In Beirut, Jarrah denied the Syrian accusations and said the Future Current movement 'have neither the desire nor the capacity or means to interfere in Syrian affairs or destabilize the country.'
Meanwhile, Syrian security forces reportedly closed down and the University of Aleppo in northern Syria, where students launched an anti-government demonstration.
Several students were beaten and arrested, according the online activist group named 'The Syrian Revolution 2011' on Facebook.

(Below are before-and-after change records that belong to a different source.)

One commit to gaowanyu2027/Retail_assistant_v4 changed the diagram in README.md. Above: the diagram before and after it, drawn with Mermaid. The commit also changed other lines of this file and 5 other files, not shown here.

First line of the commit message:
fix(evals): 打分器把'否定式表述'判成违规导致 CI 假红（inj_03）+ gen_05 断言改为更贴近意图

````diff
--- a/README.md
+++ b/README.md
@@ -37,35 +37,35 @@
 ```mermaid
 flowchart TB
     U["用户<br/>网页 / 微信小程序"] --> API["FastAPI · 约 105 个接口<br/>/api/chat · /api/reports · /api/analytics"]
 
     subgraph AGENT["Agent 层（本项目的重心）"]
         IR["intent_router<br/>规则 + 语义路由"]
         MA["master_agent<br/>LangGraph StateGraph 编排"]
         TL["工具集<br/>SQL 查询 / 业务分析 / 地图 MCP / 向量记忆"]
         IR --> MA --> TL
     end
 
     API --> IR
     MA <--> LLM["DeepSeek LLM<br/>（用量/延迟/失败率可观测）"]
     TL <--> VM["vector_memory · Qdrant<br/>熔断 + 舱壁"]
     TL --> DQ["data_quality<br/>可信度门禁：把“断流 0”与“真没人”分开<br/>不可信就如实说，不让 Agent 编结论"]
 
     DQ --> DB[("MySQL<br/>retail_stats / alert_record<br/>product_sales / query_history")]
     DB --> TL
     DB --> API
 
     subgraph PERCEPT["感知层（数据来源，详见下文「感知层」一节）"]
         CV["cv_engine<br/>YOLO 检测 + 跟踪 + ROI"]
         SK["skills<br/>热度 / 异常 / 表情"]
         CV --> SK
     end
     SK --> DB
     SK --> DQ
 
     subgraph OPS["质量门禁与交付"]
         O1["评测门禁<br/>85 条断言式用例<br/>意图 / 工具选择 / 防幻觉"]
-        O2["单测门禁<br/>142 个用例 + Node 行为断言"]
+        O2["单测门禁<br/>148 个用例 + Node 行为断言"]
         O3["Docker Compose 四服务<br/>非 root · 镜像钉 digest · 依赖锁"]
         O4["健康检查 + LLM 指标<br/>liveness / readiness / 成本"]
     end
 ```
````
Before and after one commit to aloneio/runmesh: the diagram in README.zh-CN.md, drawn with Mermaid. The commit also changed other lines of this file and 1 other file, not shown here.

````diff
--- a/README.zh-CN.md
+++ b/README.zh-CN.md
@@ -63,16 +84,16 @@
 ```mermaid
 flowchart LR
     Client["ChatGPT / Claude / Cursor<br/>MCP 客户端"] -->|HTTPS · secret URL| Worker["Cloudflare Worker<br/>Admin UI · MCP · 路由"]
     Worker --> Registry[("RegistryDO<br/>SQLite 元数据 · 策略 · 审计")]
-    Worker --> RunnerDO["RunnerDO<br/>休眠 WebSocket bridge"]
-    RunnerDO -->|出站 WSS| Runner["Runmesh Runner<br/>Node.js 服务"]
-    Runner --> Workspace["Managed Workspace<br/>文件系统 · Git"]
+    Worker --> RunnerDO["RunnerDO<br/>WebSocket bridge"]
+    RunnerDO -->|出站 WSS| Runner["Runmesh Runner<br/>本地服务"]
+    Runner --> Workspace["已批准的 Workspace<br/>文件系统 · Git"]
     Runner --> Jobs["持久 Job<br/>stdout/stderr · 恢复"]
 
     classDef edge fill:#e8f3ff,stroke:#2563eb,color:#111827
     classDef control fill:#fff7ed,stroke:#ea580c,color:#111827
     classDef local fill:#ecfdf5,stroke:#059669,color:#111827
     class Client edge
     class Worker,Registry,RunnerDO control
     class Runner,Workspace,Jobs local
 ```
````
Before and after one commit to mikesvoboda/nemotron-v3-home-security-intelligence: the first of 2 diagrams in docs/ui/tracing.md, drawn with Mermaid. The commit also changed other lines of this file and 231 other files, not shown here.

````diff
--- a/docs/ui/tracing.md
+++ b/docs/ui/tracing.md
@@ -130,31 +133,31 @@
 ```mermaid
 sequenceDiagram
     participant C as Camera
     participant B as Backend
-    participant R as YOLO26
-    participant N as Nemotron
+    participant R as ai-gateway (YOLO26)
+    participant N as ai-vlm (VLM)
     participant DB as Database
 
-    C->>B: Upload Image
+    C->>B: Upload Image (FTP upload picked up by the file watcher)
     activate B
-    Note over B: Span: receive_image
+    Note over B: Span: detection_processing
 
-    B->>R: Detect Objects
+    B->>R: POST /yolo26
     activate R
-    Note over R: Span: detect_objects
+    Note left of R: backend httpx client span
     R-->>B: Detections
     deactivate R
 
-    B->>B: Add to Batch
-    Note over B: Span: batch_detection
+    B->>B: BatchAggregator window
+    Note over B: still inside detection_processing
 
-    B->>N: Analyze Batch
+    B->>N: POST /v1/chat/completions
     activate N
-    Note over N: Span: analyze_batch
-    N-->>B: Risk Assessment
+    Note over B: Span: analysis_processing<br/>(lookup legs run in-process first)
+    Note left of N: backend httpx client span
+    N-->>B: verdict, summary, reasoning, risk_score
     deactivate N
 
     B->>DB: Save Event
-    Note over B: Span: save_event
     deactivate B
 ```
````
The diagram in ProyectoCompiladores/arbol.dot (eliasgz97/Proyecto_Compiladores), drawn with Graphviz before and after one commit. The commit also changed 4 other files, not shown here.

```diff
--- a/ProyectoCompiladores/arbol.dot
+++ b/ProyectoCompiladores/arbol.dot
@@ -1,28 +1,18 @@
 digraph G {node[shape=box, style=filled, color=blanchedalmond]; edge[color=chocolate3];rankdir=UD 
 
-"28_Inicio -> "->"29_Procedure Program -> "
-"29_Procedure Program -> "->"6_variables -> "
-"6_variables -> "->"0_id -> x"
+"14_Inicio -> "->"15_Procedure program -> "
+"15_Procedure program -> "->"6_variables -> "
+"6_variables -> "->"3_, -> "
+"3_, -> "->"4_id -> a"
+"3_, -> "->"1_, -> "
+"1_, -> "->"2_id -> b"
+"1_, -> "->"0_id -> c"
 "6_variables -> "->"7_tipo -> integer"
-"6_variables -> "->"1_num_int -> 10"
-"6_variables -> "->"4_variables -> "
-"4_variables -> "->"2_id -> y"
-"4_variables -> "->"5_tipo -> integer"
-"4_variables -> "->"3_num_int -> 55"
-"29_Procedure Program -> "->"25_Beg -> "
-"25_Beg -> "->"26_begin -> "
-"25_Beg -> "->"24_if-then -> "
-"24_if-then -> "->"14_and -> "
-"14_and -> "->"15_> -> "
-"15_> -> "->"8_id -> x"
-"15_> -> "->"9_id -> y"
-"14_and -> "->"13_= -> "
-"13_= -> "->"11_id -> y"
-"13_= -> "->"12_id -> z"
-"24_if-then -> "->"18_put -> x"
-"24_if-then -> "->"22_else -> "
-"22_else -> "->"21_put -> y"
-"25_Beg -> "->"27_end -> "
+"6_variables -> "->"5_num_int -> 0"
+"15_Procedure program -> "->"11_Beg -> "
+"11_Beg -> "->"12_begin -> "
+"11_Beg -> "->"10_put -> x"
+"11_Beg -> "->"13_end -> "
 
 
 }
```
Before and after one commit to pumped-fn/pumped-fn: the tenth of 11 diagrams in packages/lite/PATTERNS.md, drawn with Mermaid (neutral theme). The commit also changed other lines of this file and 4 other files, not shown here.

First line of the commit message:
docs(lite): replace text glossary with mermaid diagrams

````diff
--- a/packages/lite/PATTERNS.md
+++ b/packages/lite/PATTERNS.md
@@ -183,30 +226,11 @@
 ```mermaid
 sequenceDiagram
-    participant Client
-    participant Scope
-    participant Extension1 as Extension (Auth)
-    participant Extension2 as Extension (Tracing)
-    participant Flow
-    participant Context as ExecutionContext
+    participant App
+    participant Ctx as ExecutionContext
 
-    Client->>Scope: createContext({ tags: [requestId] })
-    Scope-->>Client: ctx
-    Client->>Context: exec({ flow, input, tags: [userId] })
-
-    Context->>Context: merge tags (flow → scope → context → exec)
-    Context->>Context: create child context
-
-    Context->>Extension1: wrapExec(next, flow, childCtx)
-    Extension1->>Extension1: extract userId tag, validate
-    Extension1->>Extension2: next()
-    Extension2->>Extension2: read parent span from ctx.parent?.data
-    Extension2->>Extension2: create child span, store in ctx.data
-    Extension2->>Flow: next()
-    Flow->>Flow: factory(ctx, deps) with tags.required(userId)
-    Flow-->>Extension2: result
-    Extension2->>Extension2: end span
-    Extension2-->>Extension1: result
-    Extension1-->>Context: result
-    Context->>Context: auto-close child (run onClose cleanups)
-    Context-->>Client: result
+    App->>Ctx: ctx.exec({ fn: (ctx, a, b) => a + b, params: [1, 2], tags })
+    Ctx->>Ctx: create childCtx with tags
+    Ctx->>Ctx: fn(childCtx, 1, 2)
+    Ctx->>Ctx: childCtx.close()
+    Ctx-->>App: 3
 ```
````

Women in the cities of Daraa and Banias took to the streets to demonstrate against violent crackdowns by security forces which have left dozens of protesters dead in recent weeks, according to the opposition group Reform Party of Syria.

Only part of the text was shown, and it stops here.